How to recycle timely content to make evergreen content
The ephemeral news cycle in all of its iterations—cable news, print, blogs, radio, social media—leaves very little time to write any timely content. Just as you think you are writing something, an ode to whatever the news is this week, it may be gone, only useful the next time it shows up in a news cycle.
So a publisher solely focuses on writing evergreen content, which can be read months even years after it has been published; it needs no context to understand. The problem with this is that people are also focused on the here and now. During that here and now, they are more likely to share that content.
Sharing content and passing it along to people—whether it’s posting a link on someone’s Facebook wall, retweeting some content on your Twitter feed, or emailing your mom that article—is the norm these days. And in order to have share-worthy content, publishers will need both evergreen and timely content. But how can you prepare for this?

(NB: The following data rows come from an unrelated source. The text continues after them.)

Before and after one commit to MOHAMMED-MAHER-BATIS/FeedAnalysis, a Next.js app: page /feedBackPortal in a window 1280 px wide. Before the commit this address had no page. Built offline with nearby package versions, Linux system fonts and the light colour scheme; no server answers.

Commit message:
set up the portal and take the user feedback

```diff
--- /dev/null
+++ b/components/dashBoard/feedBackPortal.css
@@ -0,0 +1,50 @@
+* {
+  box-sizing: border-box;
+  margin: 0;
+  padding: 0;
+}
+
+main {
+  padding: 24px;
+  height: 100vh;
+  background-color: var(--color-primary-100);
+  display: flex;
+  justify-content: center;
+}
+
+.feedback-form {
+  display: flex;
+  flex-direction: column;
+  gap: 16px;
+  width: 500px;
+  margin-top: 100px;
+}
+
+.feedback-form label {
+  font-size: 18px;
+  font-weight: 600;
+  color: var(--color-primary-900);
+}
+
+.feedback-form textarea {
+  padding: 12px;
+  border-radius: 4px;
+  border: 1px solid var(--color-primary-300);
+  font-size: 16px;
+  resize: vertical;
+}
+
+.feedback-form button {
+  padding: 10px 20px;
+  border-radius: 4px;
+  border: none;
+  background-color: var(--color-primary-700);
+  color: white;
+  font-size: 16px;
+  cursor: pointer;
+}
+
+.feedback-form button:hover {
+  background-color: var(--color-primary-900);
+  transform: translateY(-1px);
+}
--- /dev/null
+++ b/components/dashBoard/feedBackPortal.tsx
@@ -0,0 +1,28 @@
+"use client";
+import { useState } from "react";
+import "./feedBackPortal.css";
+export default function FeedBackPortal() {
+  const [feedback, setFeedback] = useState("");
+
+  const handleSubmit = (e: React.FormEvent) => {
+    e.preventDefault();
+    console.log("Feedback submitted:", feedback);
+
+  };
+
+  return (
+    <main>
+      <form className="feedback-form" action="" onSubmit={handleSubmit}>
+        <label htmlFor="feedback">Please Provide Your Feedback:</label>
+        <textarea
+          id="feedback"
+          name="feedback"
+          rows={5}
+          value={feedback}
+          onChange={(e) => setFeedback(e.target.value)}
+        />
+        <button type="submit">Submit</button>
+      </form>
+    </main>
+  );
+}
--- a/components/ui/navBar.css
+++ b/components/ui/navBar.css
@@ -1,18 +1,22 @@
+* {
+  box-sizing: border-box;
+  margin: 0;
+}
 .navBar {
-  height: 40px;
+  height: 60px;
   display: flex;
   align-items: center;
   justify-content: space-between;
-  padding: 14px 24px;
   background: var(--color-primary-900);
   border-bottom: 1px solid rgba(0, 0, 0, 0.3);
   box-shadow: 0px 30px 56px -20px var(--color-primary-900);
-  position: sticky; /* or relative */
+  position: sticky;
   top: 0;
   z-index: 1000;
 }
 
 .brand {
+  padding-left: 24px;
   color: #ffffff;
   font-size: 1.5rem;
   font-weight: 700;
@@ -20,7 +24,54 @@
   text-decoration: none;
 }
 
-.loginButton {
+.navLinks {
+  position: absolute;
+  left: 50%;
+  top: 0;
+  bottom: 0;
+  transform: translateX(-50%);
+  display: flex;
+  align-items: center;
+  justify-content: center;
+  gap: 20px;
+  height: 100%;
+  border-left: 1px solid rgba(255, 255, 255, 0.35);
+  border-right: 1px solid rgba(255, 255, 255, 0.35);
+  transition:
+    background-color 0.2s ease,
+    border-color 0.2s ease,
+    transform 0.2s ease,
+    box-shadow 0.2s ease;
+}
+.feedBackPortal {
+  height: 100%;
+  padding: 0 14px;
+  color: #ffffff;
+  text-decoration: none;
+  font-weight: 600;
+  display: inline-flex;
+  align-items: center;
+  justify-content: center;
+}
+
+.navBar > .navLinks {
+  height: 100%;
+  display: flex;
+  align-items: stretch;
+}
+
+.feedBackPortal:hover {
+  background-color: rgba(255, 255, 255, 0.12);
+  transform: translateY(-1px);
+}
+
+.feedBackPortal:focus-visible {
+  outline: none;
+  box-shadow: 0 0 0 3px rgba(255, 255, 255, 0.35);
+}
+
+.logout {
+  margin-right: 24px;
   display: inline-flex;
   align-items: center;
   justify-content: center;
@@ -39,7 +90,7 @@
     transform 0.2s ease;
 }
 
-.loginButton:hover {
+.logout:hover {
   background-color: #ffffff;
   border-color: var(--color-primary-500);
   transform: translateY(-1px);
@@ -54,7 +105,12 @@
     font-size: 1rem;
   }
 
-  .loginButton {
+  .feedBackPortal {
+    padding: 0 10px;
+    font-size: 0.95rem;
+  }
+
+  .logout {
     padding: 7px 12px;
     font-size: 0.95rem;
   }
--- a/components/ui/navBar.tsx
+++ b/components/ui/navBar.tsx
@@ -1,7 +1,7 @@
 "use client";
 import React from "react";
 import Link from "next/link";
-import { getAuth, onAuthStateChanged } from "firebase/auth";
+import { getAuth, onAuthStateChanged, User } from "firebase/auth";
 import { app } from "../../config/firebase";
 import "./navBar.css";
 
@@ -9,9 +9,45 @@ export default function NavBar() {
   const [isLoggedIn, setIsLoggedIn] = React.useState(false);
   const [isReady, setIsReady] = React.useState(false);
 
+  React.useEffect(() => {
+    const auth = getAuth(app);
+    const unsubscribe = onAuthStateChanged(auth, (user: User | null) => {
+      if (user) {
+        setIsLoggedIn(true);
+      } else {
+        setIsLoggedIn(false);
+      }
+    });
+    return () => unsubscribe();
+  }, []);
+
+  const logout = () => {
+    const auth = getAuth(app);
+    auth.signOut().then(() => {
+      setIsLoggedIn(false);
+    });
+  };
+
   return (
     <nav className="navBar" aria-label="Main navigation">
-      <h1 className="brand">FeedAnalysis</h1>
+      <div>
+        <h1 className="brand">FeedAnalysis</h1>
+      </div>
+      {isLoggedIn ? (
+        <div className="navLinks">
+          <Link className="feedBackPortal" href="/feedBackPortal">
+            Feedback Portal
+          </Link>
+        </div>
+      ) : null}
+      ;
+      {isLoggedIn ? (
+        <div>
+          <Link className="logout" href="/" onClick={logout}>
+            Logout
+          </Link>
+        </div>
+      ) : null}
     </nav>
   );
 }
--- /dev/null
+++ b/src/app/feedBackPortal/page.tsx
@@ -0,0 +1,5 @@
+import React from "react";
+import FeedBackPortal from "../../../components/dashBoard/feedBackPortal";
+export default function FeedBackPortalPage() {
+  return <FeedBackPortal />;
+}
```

Timely content can get tricky, not only in executing the content on time, but also how it relates to the content you publish. Publishers must ask themselves: how can we turn current events into relevant content? Well, you really have to be creative and understand your content. Who is your audience? Why do you publish the content you do? What is your mission?

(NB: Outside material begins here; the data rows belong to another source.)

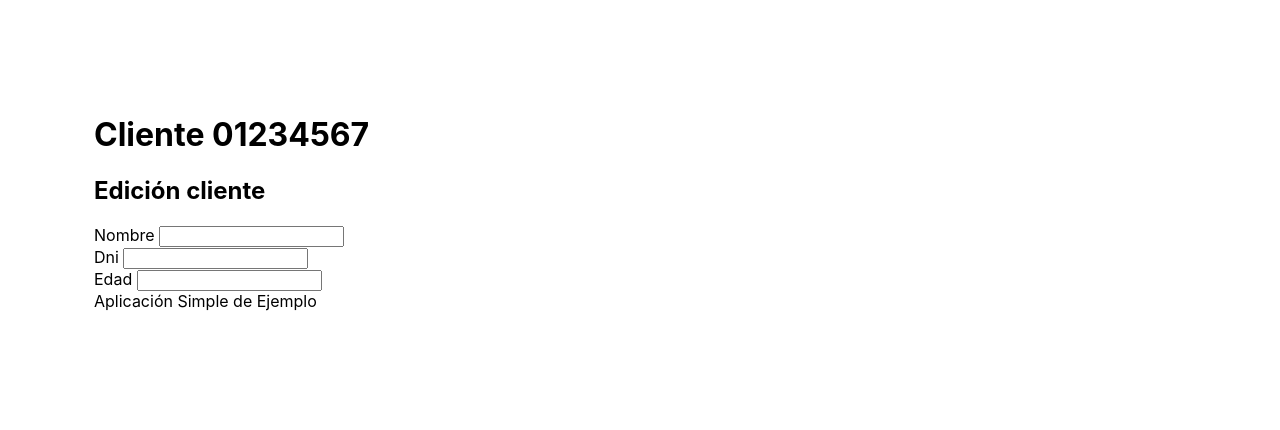
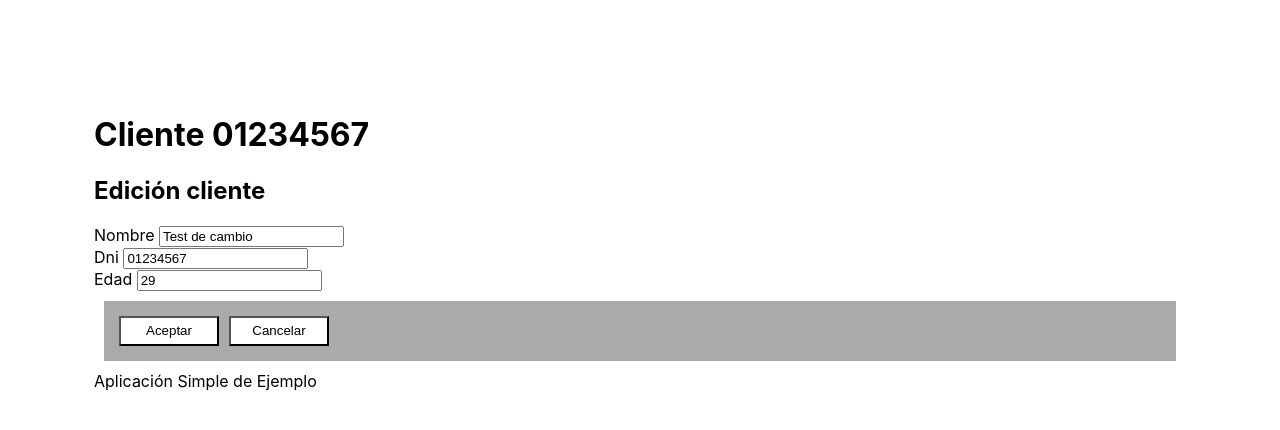
Before and after one commit to edusio/customers-app, a React (Create React App) app: page /customers/01234567/edit in a window 1280 px wide. Shown: the top 430 px of the page. Built offline with nearby package versions, Linux system fonts and the light colour scheme; data requests are answered from the project's data file.

Commit message:
edit a customer and fetch it in fetchCustomers

```diff
--- a/db.json
+++ b/db.json
@@ -1,16 +1,19 @@
 {
   "customers": [
     {
+      "id": "01234567",
       "dni": "01234567",
-        "name": "Eduardo Lop",
+      "name": "Test de cambio",
       "age": 29
     },
     {
+      "id": "32587452",
       "dni": "32587452",
       "name": "Pepe San",
       "age": 22
     },
     {
+      "id": "91321482",
       "dni": "91321482",
       "name": "Juan Mart",
       "age": 51
--- /dev/null
+++ b/src/actions/updateCustomer.js
@@ -0,0 +1,6 @@
+import { createAction } from "redux-actions";
+import { UPDATE_CUSTOMERS } from "../constants";
+import { apiPut } from "../api";
+import { urlCustomers } from "../api/urls";
+
+export const updateCustomer = createAction(UPDATE_CUSTOMERS, (id, customer) => apiPut(urlCustomers, id, customer)());
--- a/src/api/index.js
+++ b/src/api/index.js
@@ -1 +1,9 @@
 export const apiGet = (url) => () => fetch(url).then(response=> response.json());
+
+export const apiPut = (url, id, obj) => () =>
+                        fetch(`${url}/${id}`,
+                        {
+                            method: 'PUT',
+                            body: JSON.stringify(obj),
+                            headers: new Headers({ 'Content-type': 'application/json'})
+                        }).then(v => v.json());
--- a/src/components/CustomerData.js
+++ b/src/components/CustomerData.js
@@ -1,7 +1,8 @@
 import React from 'react';
 import PropTypes from 'prop-types';
+import CustomersAction from './CustomersAction';
 
-const CustomerData = ({name, dni, age}) => {
+const CustomerData = ({name, dni, age, onBack}) => {
     return (
         <div>
             <div className="customer-data">
@@ -15,6 +16,9 @@
                 <div>
                     <strong>Edad </strong><i>{age}</i>
                 </div>
+                <CustomersAction>
+                    <button onClick={onBack}>Volver</button>
+                </CustomersAction>
             </div>
         </div>
     );
@@ -24,6 +28,7 @@
     name: PropTypes.string.isRequired,
     dni: PropTypes.string.isRequired,
     age: PropTypes.number,
+    onBack: PropTypes.func.isRequired,
 };
 
 export default CustomerData;
--- a/src/components/CustomerEdit.js
+++ b/src/components/CustomerEdit.js
@@ -3,6 +3,9 @@
 import { reduxForm, Field } from 'redux-form';
 import { setPropsAsInitial } from '../helpers/setPropsAsInitial';
 
+import CustomersAction from './CustomersAction';
+
+//TODO refactor in utils/validators.js
 const isRequired = value =>(
     !value && " Este campo es requerido"
 );
@@ -11,6 +14,13 @@
     isNaN(Number(value)) && 'El campo debe ser un número'
 );
 
+const validate = values => {
+    const error = { };
+
+    return error;
+};
+
+//TO-Do Refactor a generic component
 const MyField = ({ input, meta, type ="text", label, name}) => (
     <div>
         <label htmlFor={name}>{label} </label>
@@ -19,16 +29,17 @@
     </div>
 );
 
-const CustomerEdit = () => {
+//submitting y handleSubmit vienen de redux-form
+const CustomerEdit = ({handleSubmit, submitting, onBack}) => {
     return (
         <div>
             <h2>Edición cliente</h2>
-            <form action="">
+            <form onSubmit={handleSubmit}>
                 <Field
                     name="name"
                     component= {MyField}
                     type="text"
-                    validate={isRequired}
+
                     label="Nombre"
                 />
                 <Field
@@ -45,6 +56,12 @@
                     validate={[isNumber]}
                     label="Edad"
                 />
+                <CustomersAction>
+                    <div>
+                        <button type="submit" disabled={submitting}>Aceptar</button>
+                        <button onClick={onBack}>Cancelar</button>
+                    </div>
+                </CustomersAction>
             </form>
         </div>
     );
@@ -54,8 +71,13 @@
     name: PropTypes.string,
     dni: PropTypes.string,
     age: PropTypes.number,
+    onBack: PropTypes.func,
 };
 
-const CustomerEditForm = reduxForm({ form: 'CustomerEdit'})(CustomerEdit);
+const CustomerEditForm = reduxForm(
+    {
+        form: 'CustomerEdit',
+        validate
+    })(CustomerEdit);
 
 export default setPropsAsInitial(CustomerEditForm);
--- a/src/constants/index.js
+++ b/src/constants/index.js
@@ -1 +1,3 @@
 export const FETCH_CUSTOMERS = 'FETCH_CUSTOMERS';
+
+export const UPDATE_CUSTOMERS = 'UPDATE_CUSTOMERS';
--- a/src/containers/CustomerContainer.js
+++ b/src/containers/CustomerContainer.js
@@ -1,23 +1,42 @@
 import React, { Component } from 'react';
 import { connect } from 'react-redux';
 import PropTypes from 'prop-types';
-import { Route } from 'react-router-dom';
+import { Route, withRouter } from 'react-router-dom';
 
 import AppFrame from './../components/AppFrame';
 import { getCustomerDni } from '../selectors/customers';
 import CustomerEdit from '../components/CustomerEdit';
 import CustomerData from '../components/CustomerData';
+import { fetchCustomers} from './../actions/fetchCustomers';
+import { updateCustomer } from '../actions/updateCustomer';
 
 class CustomerContainer extends Component {
+
+    handleSubmit = (values) => {
+        console.log(JSON.stringify(values));
+        const { id } = values;
+        this.props.updateCustomer(id, values);
+    };
+
+    handleOnBack = () => {
+        this.props.history.goBack();
+    };
 
     renderBody = () =>(
         <Route path="/customers/:dni/edit" children={({ match }) => {
             const CustomerControl = match ? CustomerEdit : CustomerData;
-            return <CustomerControl {...this.props.customer}/>
-        }}
+            return <CustomerControl {...this.props.customer}
+                        onSubmit={this.handleSubmit}
+                        onBack={this.handleOnBack}
+                    />
+        }}/>
+    );
 
-        />
-    );
+    componentDidMount() {
+        if(!this.props.customer) {
+            this.props.fetchCustomers();
+        }
+    }
 
     render() {
         return (
@@ -33,11 +52,16 @@
 
 CustomerContainer.propTypes = {
     dni: PropTypes.string.isRequired,
-    customer: PropTypes.object.isRequired,
+    customer: PropTypes.object,
+    fetchCustomers: PropTypes.func.isRequired,
+    updateCustomer: PropTypes.func.isRequired,
 };
 
 const mapStateToProps = (state, props) =>({
     customer: getCustomerDni(state, props)
 });
 
-export default connect(mapStateToProps, null)(CustomerContainer);
+export default withRouter(connect(mapStateToProps, {
+    fetchCustomers,
+    updateCustomer
+})(CustomerContainer));
--- a/src/helpers/setPropsAsInitial.js
+++ b/src/helpers/setPropsAsInitial.js
@@ -5,7 +5,11 @@
 export const setPropsAsInitial = WrappedComponent => (
     class extends Component {
         render() {
-            return <WrappedComponent { ...this.props } initialValues={ this.props }/>
+            return <WrappedComponent
+                        { ...this.props }
+                        initialValues={this.props}
+                        enableReinitialize
+                    />;
         }
     }
 );
```
Lines whose indentation alone changed are shown as unchanged.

Then, think about what you write about it and how to write for it. If you are a blog that writes about writers, how can you think outside of the box to create timely content? Then, analyze the news. The only way that works is to simplify it to its absolute bareness. What are we really talking about in that piece? How does it relate to my publishing? And if you can make this timely content without being overtly on the nose, it can then become repurposed evergreen content.
One of the more successful publishers to have done this is one of our publishing partners The Stoner’s Cookbook. Consistently, they take timely content and relate it to marijuana. For example, the recent conversations about feminism in various news stories (the celebrity nude scandal, Emma Watson’s UN speech, sexual assault on college campuses, the wage gap) led to The Stoner’s Cookbook to publish an article that highlights women’s contributions to the marijuana industry.
So to continue with our writing blog scenario, if you write a blog about what it means to be a writer and you would like to write timely content, look at the news. Maybe you’ll write about feminism; write about some of your favorite female writers like Virginia Wolff, the Brontë sisters, Jane Austen, Agatha Christie, JK Rowling. Write about feminist male authors like Henrik Ibsen, George Bernard Shaw, Mark Twain.
Get creative and realize that you are solving both a short-term and long-term problem in terms of the content you publish.
Image credit: Luke Jones via Flickr